Material provided:
-=-=-
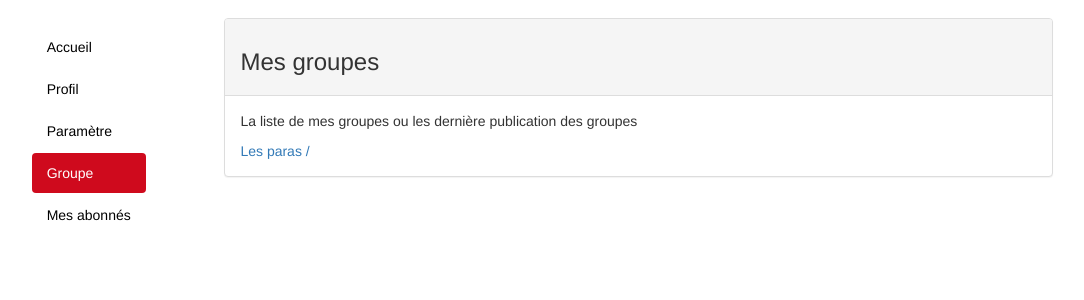
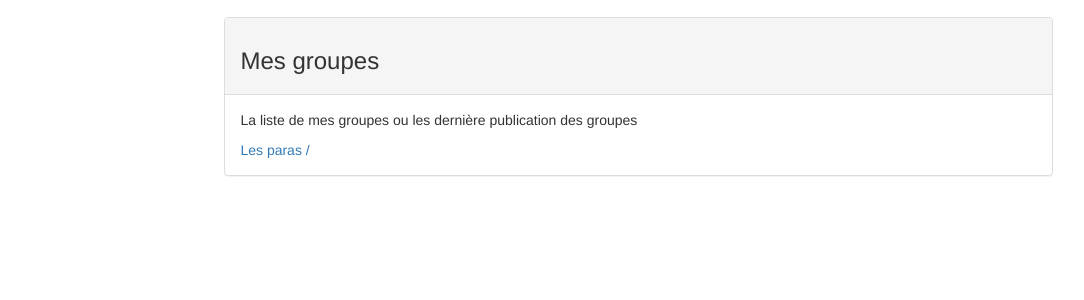
Before and after one commit to jiroco/projet_web, a PHP site: page /htmlgroupe.php in a window 1280 px wide. Shown: the part 53-353 px from the top of the page, without its empty margins (90-1174 px from the left). Run offline with PHP 8.4, Linux system fonts and the light colour scheme; a user stored in the database is signed in; data comes from the database, SQL or seed files in the repository; some libraries are stand-ins or nearby versions.

Commit message:
modifié :         htmlgroupe.php

```diff
--- a/htmlgroupe.php
+++ b/htmlgroupe.php
@@ -12,18 +12,6 @@
 
 	<div class="container col-md-10 col-md-offset-1 ">
 	  <div class="row ">
-
-			<nav class="col-md-2 sidebar-offcanvas " > <!--nav vertical début -->
-
-		      <ul class="nav nav-pills-changer nav-stacked "  data-spy="affix">
-		        <li><a  href="accueil_connecte.php">Accueil</a></li>
-		        <li><a href="profil.php">Profil</a></li>
-		        <li><a href="parametre.php" >Paramètre</a></li>
-		        <li class="active"><a href="htmlgroupe.php">Groupe</a></li>
-		        <li><a href="abonne.php">Mes abonnés</a></li>
-
-		      </ul>
-		    </nav> <!--nav vertical fin -->
 
 			<div class="col-md-10 col-md-offset-2" > <!--colonne 10 debut -->
 		        <div id="groupe" class="fade in active"> <!--Groupe début -->
```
-=-=-
What is needed:
Report each line in the data that holds the word "active".

Response area:
-		        <li class="active"><a href="htmlgroupe.php">Groupe</a></li>
 		        <div id="groupe" class="fade in active"> <!--Groupe début -->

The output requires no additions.